The analysis of the Bird and Salzman interpretations of Grunge fiction offered above [see post three below] would appear to indicate that the novels have been subjected to plural approaches. Literary generationalism, marketing hype, possible innovations in form, and the theme of abjection are used as frameworks through which the interpretation and explanation of Grunge fiction is conducted. Such apparent pluralism, however, is no guarantee that this fourfold hermeneutics crosses any significant boundaries in seeking to affiliate Grunge fiction with contemporary texts, political culture or other cultural forms.

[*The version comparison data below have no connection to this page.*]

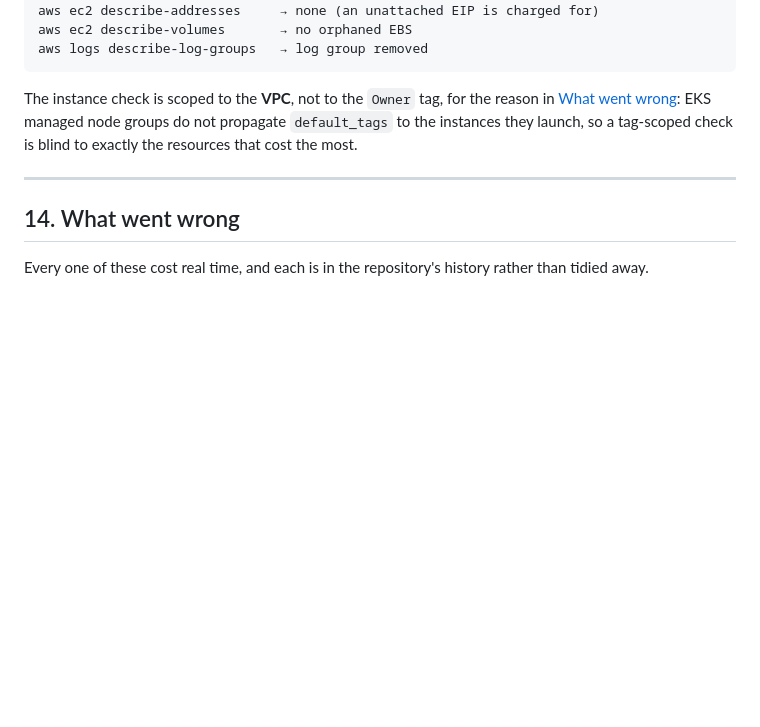
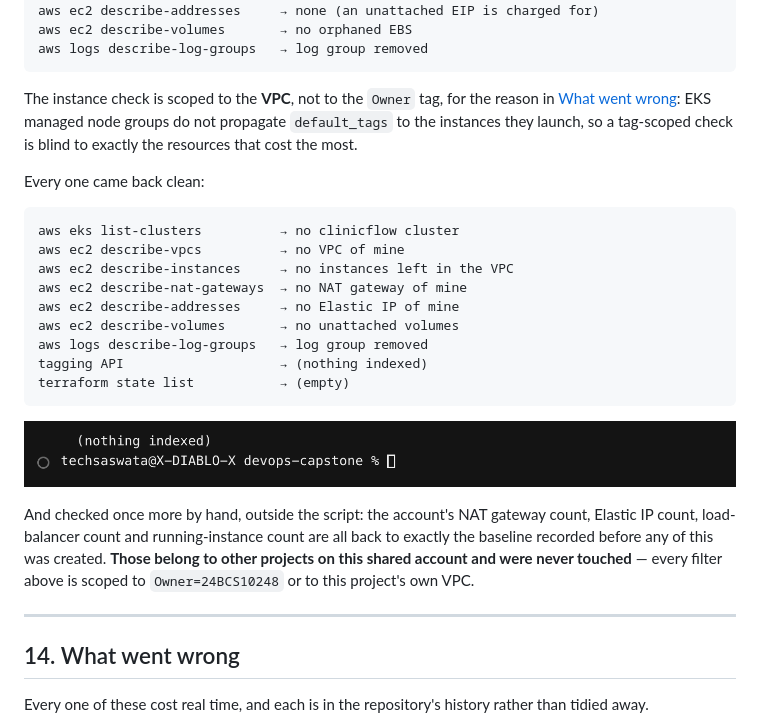
Before and after one commit to techSaswata/devops-scaler, a Markdown page: devops-capstone/README.md, the part around one of its changes. Rendered like a GitHub page; pictures changed too: devops-capstone/screenshots/d5-nothing-tagged-owner-24bcs10248-anywhere-in-th.png (added); blank space fills up the shorter version.

Commit message:
Teardown evidence: EKS destroyed and the account verified clean
Load balancers left the VPC first, the ENIs drained 9 to 0, and only then did
Terraform touch the subnets - which is the ordering that stops destroy hanging
for twenty minutes on DependencyViolation while the cluster keeps billing.

Every resource class re-checked from outside Terraform and all clean, plus a
manual sweep confirming the account's NAT, EIP, load-balancer and instance
counts are back to the exact baseline recorded before any of this existed. Those
belong to other projects and were never touched.

````diff
--- a/devops-capstone/README.md
+++ b/devops-capstone/README.md
@@ -671,6 +679,28 @@ The instance check is scoped to the **VPC**, not to the `Owner` tag, for the
 reason in [What went wrong](#14-what-went-wrong): EKS managed node groups do not
 propagate `default_tags` to the instances they launch, so a tag-scoped check is
 blind to exactly the resources that cost the most.
+
+Every one came back clean:
+
+```
+aws eks list-clusters          → no clinicflow cluster
+aws ec2 describe-vpcs          → no VPC of mine
+aws ec2 describe-instances     → no instances left in the VPC
+aws ec2 describe-nat-gateways  → no NAT gateway of mine
+aws ec2 describe-addresses     → no Elastic IP of mine
+aws ec2 describe-volumes       → no unattached volumes
+aws logs describe-log-groups   → log group removed
+tagging API                    → (nothing indexed)
+terraform state list           → (empty)
+```
+
+![sweep](screenshots/d5-nothing-tagged-owner-24bcs10248-anywhere-in-th.png)
+
+And checked once more by hand, outside the script: the account's NAT gateway
+count, Elastic IP count, load-balancer count and running-instance count are all
+back to exactly the baseline recorded before any of this was created. **Those
+belong to other projects on this shared account and were never touched** — every
+filter above is scoped to `Owner=24BCS10248` or to this project's own VPC.
 
 ---
 
````
Also changed, not shown: other parts of devops-capstone/README.md (+8 -0 lines), devops-capstone/screenshots/d1-target-vpc-vpc-0e2d1ed18bbfb751f.png (added), devops-capstone/screenshots/d2-delete-the-kubernetes-objects-that-own-aws-res.png (added), devops-capstone/screenshots/d3-destroy-the-infrastructure.png (added), devops-capstone/screenshots/d4-gone-confirmed-from-outside-terraform.png (added), devops-capstone/screenshots/d6-terraform-state.png (added), 1 other file.
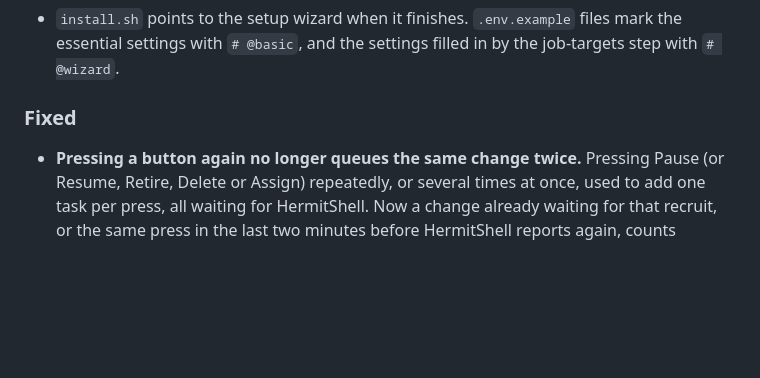
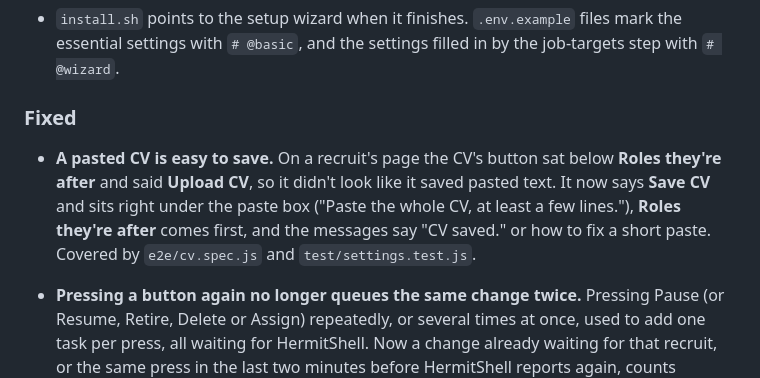
Before and after one commit to Metaheurist/HermitShell, a Markdown page: CHANGELOG.md, the part around the change. Drawn GitHub-style; blank space fills up the shorter version.

```diff
--- a/CHANGELOG.md
+++ b/CHANGELOG.md
@@ -1121,6 +1121,12 @@ using [Semantic Versioning](https://semver.org/).
 
 ### Fixed
 
+- **A pasted CV is easy to save.** On a recruit's page the CV's button sat below **Roles they're after**
+  and said **Upload CV**, so it didn't look like it saved pasted text. It now says **Save CV** and sits
+  right under the paste box ("Paste the whole CV, at least a few lines."), **Roles they're after** comes
+  first, and the messages say "CV saved." or how to fix a short paste. Covered by `e2e/cv.spec.js` and
+  `test/settings.test.js`.
+
 - **Pressing a button again no longer queues the same change twice.** Pressing Pause (or Resume, Retire,
   Delete or Assign) repeatedly, or several times at once, used to add one task per press, all waiting for
   HermitShell. Now a change already waiting for that recruit, or the same press in the last two minutes before
```
Also changed, not shown: docs/feedback-worker.md (+1 -1 lines), docs/screenshots.md (+1 -1 lines), docs/images/worker/admin-profile-conflict.png, docs/images/worker/admin-profile-cv-making.png, docs/images/worker/admin-profile-cv.png, docs/images/worker/admin-profile-saved.png, docs/images/worker/admin-profile-scanning.png, docs/images/worker/admin-profile.png, 3 other files.
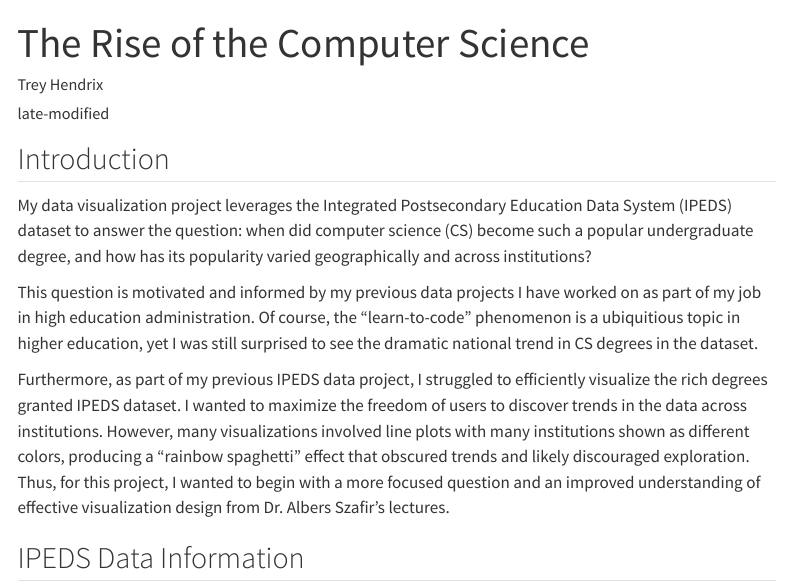
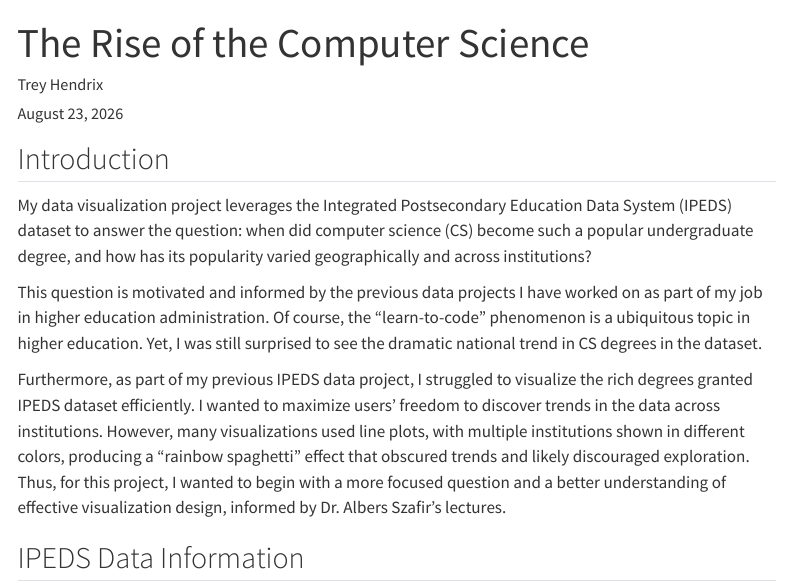
Before and after one commit to treyhendrix/dtsa5304, a Quarto document (rise_of_cs.qmd): the page in a window 1100 px wide, from its top. Rendered offline with R 4.5, knitr and Pandoc in place of Quarto, with nearby package versions; menus at the side of the page are left out.

Commit message:
Typos/proofing intro

```diff
--- a/rise_of_cs.qmd
+++ b/rise_of_cs.qmd
@@ -12,9 +12,9 @@ format:
 
 My data visualization project leverages the Integrated Postsecondary Education Data System (IPEDS) dataset to answer the question: when did computer science (CS) become such a popular undergraduate degree, and how has its popularity varied geographically and across institutions?
 
-This question is motivated and informed by my previous data projects I have worked on as part of my job in high education administration. Of course, the "learn-to-code" phenomenon is a ubiquitious topic in higher education, yet I was still surprised to see the dramatic national trend in CS degrees in the dataset.
+This question is motivated and informed by the previous data projects I have worked on as part of my job in higher education administration. Of course, the "learn-to-code" phenomenon is a ubiquitous topic in higher education. Yet, I was still surprised to see the dramatic national trend in CS degrees in the dataset.
 
-Furthermore, as part of my previous IPEDS data project, I struggled to efficiently visualize the rich degrees granted IPEDS dataset. I wanted to maximize the freedom of users to discover trends in the data across institutions. However, many visualizations involved line plots with many institutions shown as different colors, producing a "rainbow spaghetti" effect that obscured trends and likely discouraged exploration. Thus, for this project, I wanted to begin with a more focused question and an improved understanding of effective visualization design from Dr. Albers Szafir's lectures.
+Furthermore, as part of my previous IPEDS data project, I struggled to visualize the rich degrees granted IPEDS dataset efficiently. I wanted to maximize users' freedom to discover trends in the data across institutions. However, many visualizations used line plots, with multiple institutions shown in different colors, producing a "rainbow spaghetti" effect that obscured trends and likely discouraged exploration. Thus, for this project, I wanted to begin with a more focused question and a better understanding of effective visualization design, informed by Dr. Albers Szafir’s lectures.
 
 ## IPEDS Data Information
 
```
Also changed, not shown: rise_of_cs.qmd (2 more changed lines).
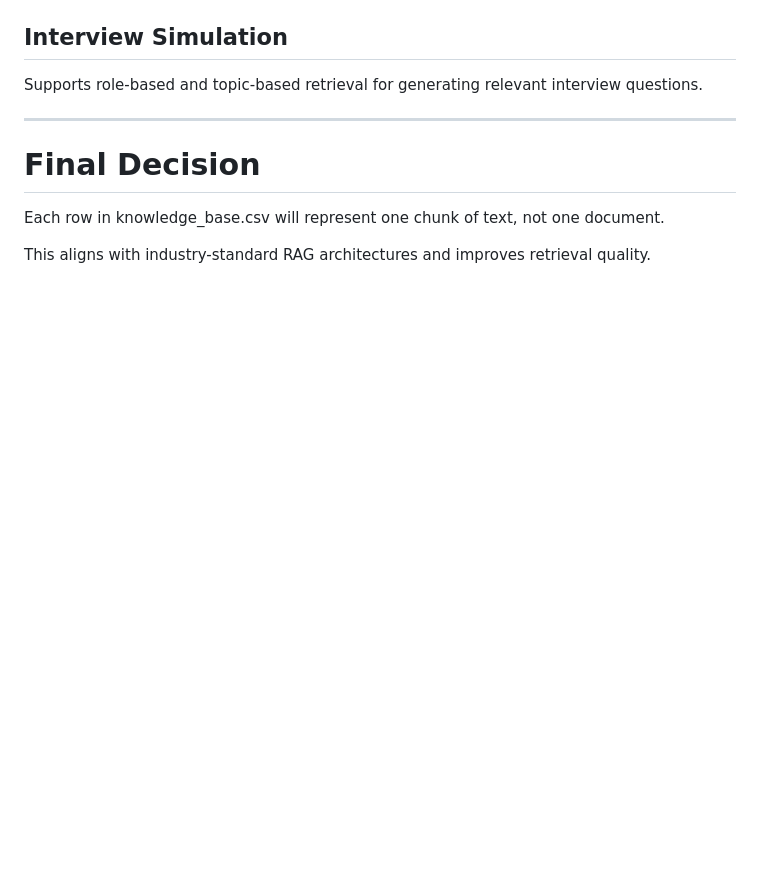
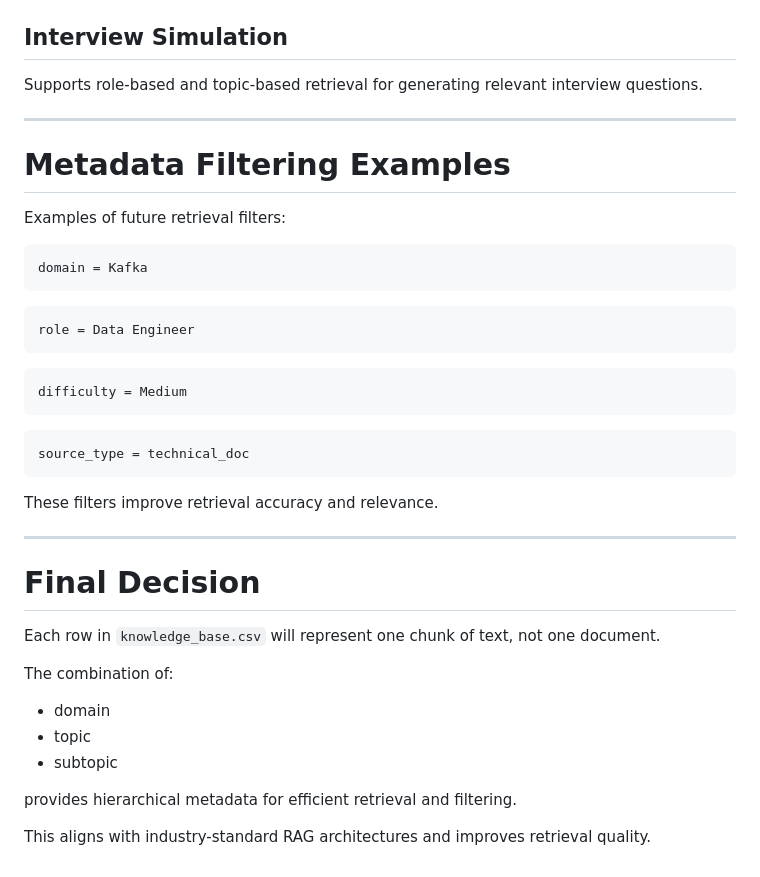
Before and after one commit to atharva-sunbeam/AI-Smart-Interview-Simulator, a Markdown page: docs/knowledge_base_schema.md, the part around one of its changes. Rendered like a GitHub page; blank space fills up the shorter version.

Commit message:
docs: update schema metadata and chunking recommendations

````diff
--- a/docs/knowledge_base_schema.md
+++ b/docs/knowledge_base_schema.md
@@ -127,8 +179,40 @@ Supports role-based and topic-based retrieval for generating relevant interview
 
 ---
 
+# Metadata Filtering Examples
+
+Examples of future retrieval filters:
+
+```python
+domain = Kafka
+```
+
+```python
+role = Data Engineer
+```
+
+```python
+difficulty = Medium
+```
+
+```python
+source_type = technical_doc
+```
+
+These filters improve retrieval accuracy and relevance.
+
+---
+
 # Final Decision
 
-Each row in knowledge_base.csv will represent one chunk of text, not one document.
+Each row in `knowledge_base.csv` will represent one chunk of text, not one document.
+
+The combination of:
+
+* domain
+* topic
+* subtopic
+
+provides hierarchical metadata for efficient retrieval and filtering.
 
 This aligns with industry-standard RAG architectures and improves retrieval quality.
````
Also changed, not shown: other parts of docs/knowledge_base_schema.md (+53 -1 lines), docs/chunking_strategy.md (+48 -9 lines).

Of course, choosing two survey-styled entries that can only give little consideration to Grunge fiction because of space restrictions might be seen as too little and too selective a sample from which to make any firm evaluations. So, while the Bird and Salzman passages do reveal the working of a set of frameworks, it is to a more detailed analysis of key writings of Grunge fiction that this thesis will turn, in order to re-engage with and interpret the gaps, silences and contradictions that these writings inscribed. The crucial writings of Mark Davis, Kirsty Leishman, Ian Syson and Joan Kirkby on Grunge fiction codify significant aspects of the frameworks that Bird and Salzman use, and also attempt to push through the cultural and political boundaries within which their own readings of Grunge fiction and its historical context are structured. Each of these four texts on Grunge fiction is a kind of boundary work, and this concept now needs to be explained before moving into analysis of these influential forms of boundary work on Grunge fiction.
The concept of boundary work derives from social epistemologist Julie Thompson Klein’s studies of trans- and interdisciplinary knowledge production and was introduced into Australian literary studies by Robert Dixon (2004). For Dixon, Klein argues that “at present new knowledge is most often produced by boundary crossing in the form of interdisciplinary and cross-cultural research, and that this tends to be located in the shadow structures – the dynamic, informal networks and collaborations that form beneath and across the surface structures’ (32). These boundaries “are open, their cognitive border zones ragged and ill-defined” (32). Dixon points out that,
[Klein’s] preference is for a field in which boundaries are not dissolved, but maintained and at the same time constantly transgressed. [. . .]. The term “boundary work” as Klein uses it [. . .] does not simply mean either the policing of disciplinary boundaries or their collapse, but is meant positively to embrace the sum-total of all boundary work, including boundary crossings, especially between disciplinary neighbours. (33)
Dixon’s explication of boundary work as a shuttling between, rather than dissolution or fervid defence of, disciplinary boundaries provides a productive model for approaching the interdisciplinarity of the four influential texts analysed below. My purpose here is to delineate the terrain of the framework invoked and then to unpack a key passage from both sides of the boundary on which concerns from within the literary discipline meet those from within the political, sociological, economic, epistemological and the psychological disciplines.